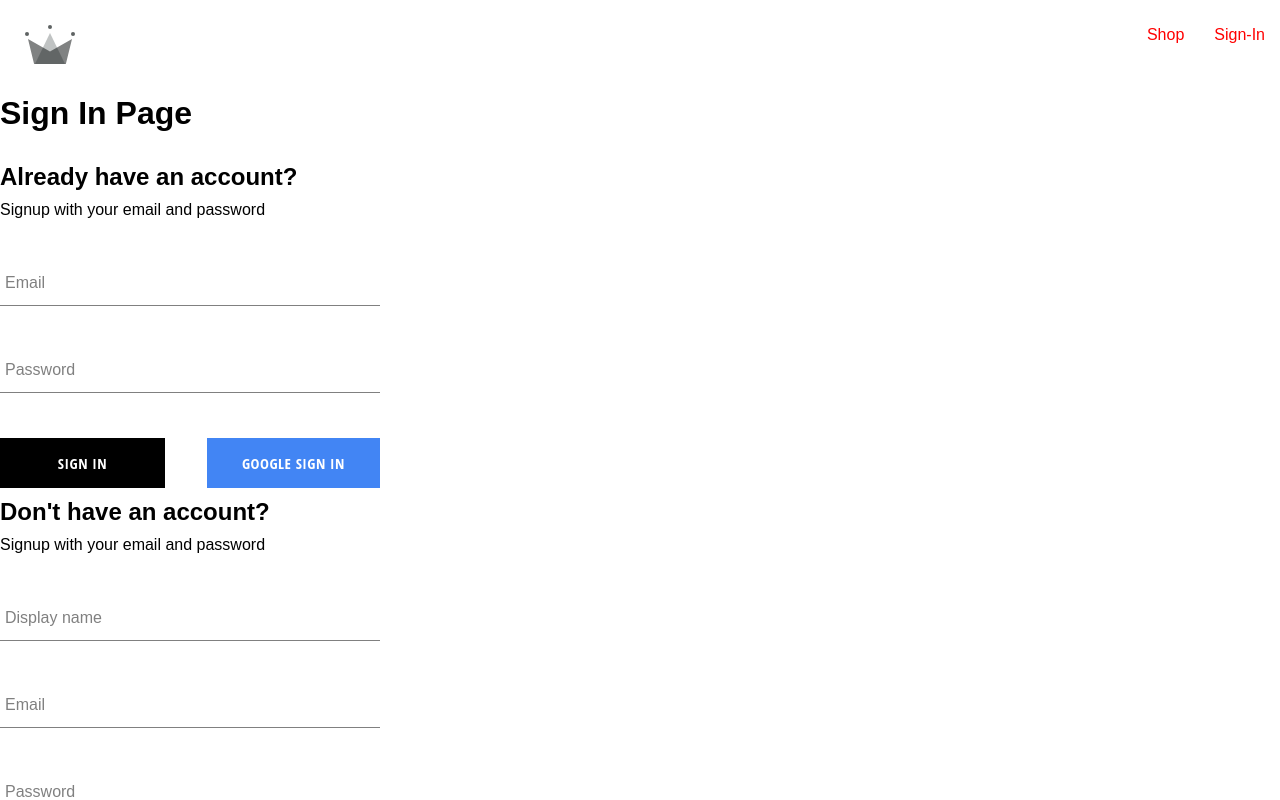
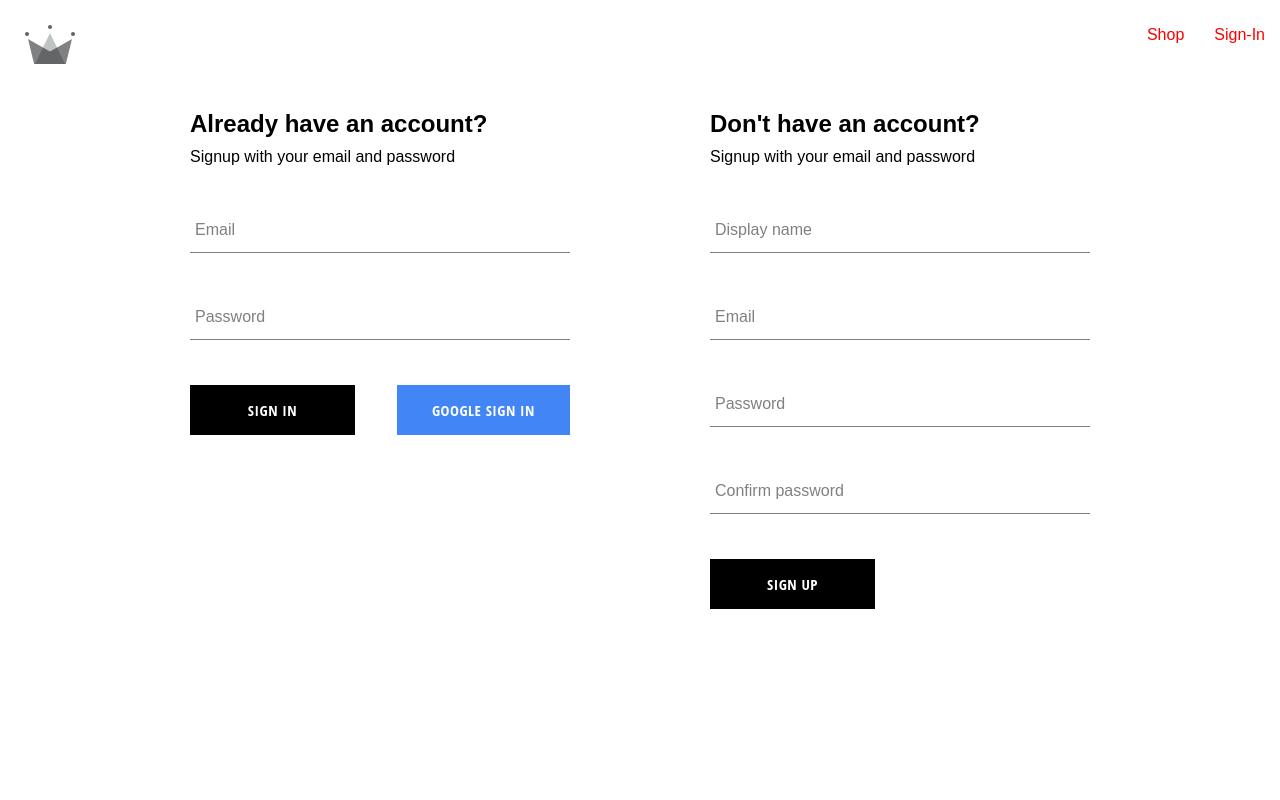
Before and after one commit to Nowf1/Capstone-Project, a React (Create React App) app: page /auth in a window 1280 px wide. Shown: the top 800 px of the page. Built offline with nearby package versions, Linux system fonts and the light colour scheme; a web font is replaced by a local one.

Commit message:
Finish authentication page

```diff
--- a/src/components/sign-in-form/sign-in-form.component.jsx
+++ b/src/components/sign-in-form/sign-in-form.component.jsx
@@ -39,7 +39,12 @@
       );
       console.log(response);
       resetFormFields();
-    } catch (error) {}
+    } catch (error) {
+      console.log(error);
+      if (error.code === "auth/invalid-credential") {
+        alert("Invalid credential");
+      }
+    }
   };
 
   const handleChange = (event) => {
@@ -71,7 +76,7 @@
 
         <div className="buttons-container">
           <Button type="submit">Sign in</Button>
-          <Button buttonType="google" onClick={signInWithGoogle}>
+          <Button type="button" buttonType="google" onClick={signInWithGoogle}>
             Google sign in
           </Button>
         </div>
--- a/src/routes/authentication/authentication.component.jsx
+++ b/src/routes/authentication/authentication.component.jsx
@@ -1,16 +1,11 @@
-import {
-  signInWithGooglePopup,
-  createUserDocFromAuth,
-} from "../../utils/firebase/firebase.utils";
-
 import SignUpForm from "../../components/sign-up-form/sign-up-form.component";
 import SignInForm from "../../components/sign-in-form/sign-in-form.component";
-import { createAuthUserWithEmailAndPassword } from "../../utils/firebase/firebase.utils";
+
+import "./authentication.styles.scss";
 
 const Authentication = () => {
   return (
-    <div>
-      <h1>Sign In Page</h1>
+    <div className="authentication-container">
       <SignInForm></SignInForm>
       <SignUpForm></SignUpForm>
     </div>
--- /dev/null
+++ b/src/routes/authentication/authentication.styles.scss
@@ -0,0 +1,6 @@
+.authentication-container {
+  display: flex;
+  justify-content: space-between;
+  width: 900px;
+  margin: 30px auto;
+}
```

▶ _Task directions_:
Find the string "component" in the lines above and count those lines. Give only that count.

▶ _Answer box_:
6